I’m surprised I haven’t seen this one posted. Perhaps it’s because its eggcorn status is slightly questionable, as it doesn’t make more sense per se. My cite for it is the Toronto Star, October 13, 2007, page L12, “Thinking outside the bowl” by David Rider: “In Canada, neither the federal nor provincial governments have followed suit.”
Maybe because “follow suit” is the original phrase; it comes from card games like bridge in which the first player in a given round plays a card, and each of the other players must play another card of that same suit if they have any. “Follow suite” is the eggcorn, one that I hadn’t heard before.
56,400 for “follow suite”
1,870,000 for “follow suit”
Merriam-Webster Online at m-w.com:
— follow suit
1: to play a card of the same suit as the card led
2: to follow an example set
Well, now, what do you know! I grew up with the “suite” spelling for sets of cards, even as they were always pronounced like “suit.” It didn’t occur to me even to check, as I was so familiar with that one. And when I’m playing cards, no one is writing it down! But now that you tell me, I see that it is so. Quite remarkable—it’s rare for me to make an error in spelling, because knowing correct spelling is my job. But cards don’t really come up in the text I work with.
Last edited by sesquiotic (2007-10-14 23:48:27)

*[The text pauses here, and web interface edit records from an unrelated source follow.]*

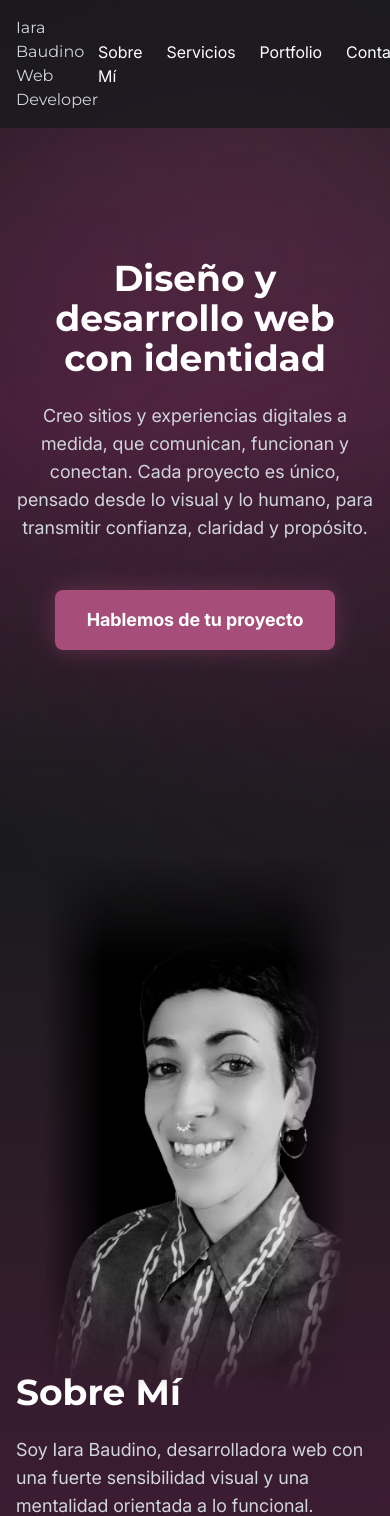
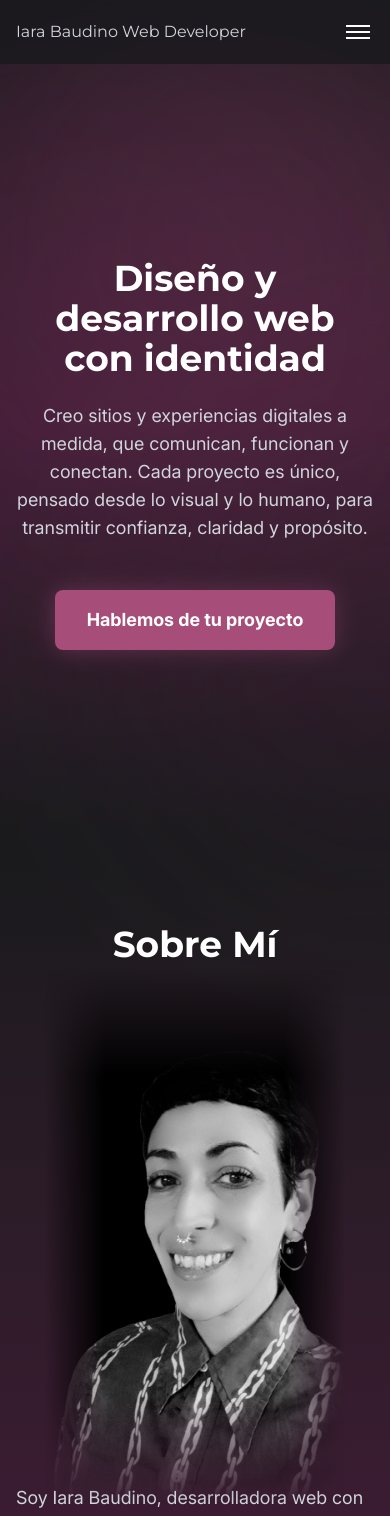
Before and after one commit to TheMigrantsCompany/landingmigrants, a Next.js app: page / in a window 390 px wide. Shown: the top 1516 px of the page. Built offline with nearby package versions, Linux system fonts and the light colour scheme.

Commit message:
mobile changes

```diff
--- a/src/app/globals.css
+++ b/src/app/globals.css
@@ -142,3 +142,8 @@ section > div {
     );
   mask-composite: intersect;
 }
+
+.menu-lateral-opaco {
+  background: #1a1a1d !important;
+  opacity: 1 !important;
+}
--- a/src/components/About.tsx
+++ b/src/components/About.tsx
@@ -10,7 +10,11 @@ export function About() {
     >
       <div className="container mx-auto px-4">
         <div className="flex flex-col md:flex-row items-center gap-12">
-          <div className="md:w-1/2 flex justify-center items-center">
+          {/* Título solo visible arriba de la foto en mobile */}
+          <h2 className="text-4xl font-bold mb-6 text-white block md:hidden order-1">
+            Sobre Mí
+          </h2>
+          <div className="md:w-1/2 flex justify-center items-center order-2 md:order-1">
             <div className="flex justify-center items-center w-full h-[400px]">
               <Image
                 src="/imagen portfolio 1.jpg"
@@ -22,8 +26,11 @@ export function About() {
               />
             </div>
           </div>
-          <div className="md:w-1/2">
-            <h2 className="text-4xl font-bold mb-6 text-white">Sobre Mí</h2>
+          <div className="md:w-1/2 order-3 md:order-2">
+            {/* Título solo visible en desktop */}
+            <h2 className="text-4xl font-bold mb-6 text-white hidden md:block">
+              Sobre Mí
+            </h2>
             <p className="text-gray-300 mb-6 text-lg whitespace-pre-line">
               Soy Iara Baudino, desarrolladora web con una fuerte sensibilidad
               visual y una mentalidad orientada a lo funcional. Combino diseño y
--- a/src/components/Navbar.tsx
+++ b/src/components/Navbar.tsx
@@ -1,4 +1,6 @@
 "use client";
+
+import { useState, useRef, useEffect } from "react";
 
 interface NavLink {
   href: string;
@@ -13,6 +15,26 @@ export function Navbar() {
     { href: "#contacto", text: "Contacto" },
   ];
 
+  const [menuOpen, setMenuOpen] = useState(false);
+  const menuRef = useRef<HTMLDivElement>(null);
+
+  // Cierra el menú si se hace click fuera
+  useEffect(() => {
+    function handleClickOutside(event: MouseEvent) {
+      if (menuRef.current && !menuRef.current.contains(event.target as Node)) {
+        setMenuOpen(false);
+      }
+    }
+    if (menuOpen) {
+      document.addEventListener("mousedown", handleClickOutside);
+    } else {
+      document.removeEventListener("mousedown", handleClickOutside);
+    }
+    return () => {
+      document.removeEventListener("mousedown", handleClickOutside);
+    };
+  }, [menuOpen]);
+
   const handleScroll = (
     e: React.MouseEvent<HTMLAnchorElement>,
     href: string
@@ -25,15 +47,20 @@ export function Navbar() {
         block: "start",
       });
     }
+    setMenuOpen(false); // Cierra el menú al hacer click en un link
   };
 
   return (
+    <>
       <nav className="fixed w-full bg-[#1A1A1D]/80 backdrop-blur-sm z-50 py-4">
         <div className="container mx-auto px-4 flex justify-between items-center">
           <h1 className="text-base font-normal text-gray-300">
+            <a href="#" className="hover:text-[#A64D79] transition-colors">
               Iara Baudino Web Developer
+            </a>
           </h1>
-        <div className="flex gap-6">
+          {/* Menú desktop */}
+          <div className="hidden md:flex gap-6">
             {links.map((link, index) => (
               <a
                 key={index}
@@ -45,7 +72,77 @@ export function Navbar() {
               </a>
             ))}
           </div>
+          {/* Botón hamburguesa mobile */}
+          <button
+            className="md:hidden flex flex-col justify-center items-center w-8 h-8 focus:outline-none"
+            onClick={() => setMenuOpen((open) => !open)}
+            aria-label="Abrir menú"
+          >
+            <span
+              className={`block w-6 h-0.5 bg-white mb-1 transition-all ${
+                menuOpen ? "rotate-45 translate-y-2" : ""
+              }`}
+            ></span>
+            <span
+              className={`block w-6 h-0.5 bg-white mb-1 transition-all ${
+                menuOpen ? "opacity-0" : ""
+              }`}
+            ></span>
+            <span
+              className={`block w-6 h-0.5 bg-white transition-all ${
+                menuOpen ? "-rotate-45 -translate-y-2" : ""
+              }`}
+            ></span>
+          </button>
         </div>
+        {/* Animación para el menú mobile */}
+        <style jsx global>{`
+          @keyframes slide-in-right {
+            from {
+              transform: translateX(100%);
+              opacity: 0;
+            }
+            to {
+              transform: translateX(0);
+              opacity: 1;
+            }
+          }
+          .animate-slide-in-right {
+            animation: slide-in-right 0.3s cubic-bezier(0.4, 0, 0.2, 1);
+          }
+        `}</style>
       </nav>
+      {/* Menú mobile desplegable y overlay FUERA del nav */}
+      {menuOpen && (
+        <>
+          {/* Overlay */}
+          <div
+            className="fixed inset-0 bg-black/80 z-40 md:hidden"
+            onClick={() => setMenuOpen(false)}
+          />
+          {/* Menú lateral */}
+          <div
+            ref={menuRef}
+            className="fixed top-0 right-0 h-full w-2/3 max-w-xs border-l border-[#A64D79]/30 flex flex-col items-start px-6 gap-8 shadow-lg animate-slide-in-right z-50 md:hidden menu-lateral-opaco"
+          >
+            <div className="w-full py-6 border-b border-[#A64D79]/30">
+              <span className="text-white font-bold">Menú</span>
+            </div>
+            <div className="flex flex-col gap-8 w-full mt-4">
+              {links.map((link, index) => (
+                <a
+                  key={index}
+                  href={link.href}
+                  onClick={(e) => handleScroll(e, link.href)}
+                  className="text-white text-lg font-medium hover:text-[#A64D79] transition-colors cursor-pointer w-full"
+                >
+                  {link.text}
+                </a>
+              ))}
+            </div>
+          </div>
+        </>
+      )}
+    </>
   );
 }
```
Lines whose indentation alone changed are shown as unchanged.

But obviously you’re not the only one, since Google says it has “about 56,400” hits for “follow suite”. So we do have an eggcorn here, but this thread is mistitled. How do we fix that?
Hm! I just tried and I don’t think I can. I think this forum software doesn’t allow it. I’ll poke around some more, but we might need an admin to do it.
Hi. I made the requested fix. —Pat
We had a previous discussion on suit/suite. I didn’t get a chance to reread it to see if anything was really resolved, but here it is:
bedroom suite (vs. suit) by Lisa Contribute! 11 2007-05-09 09:44:35 by jorkel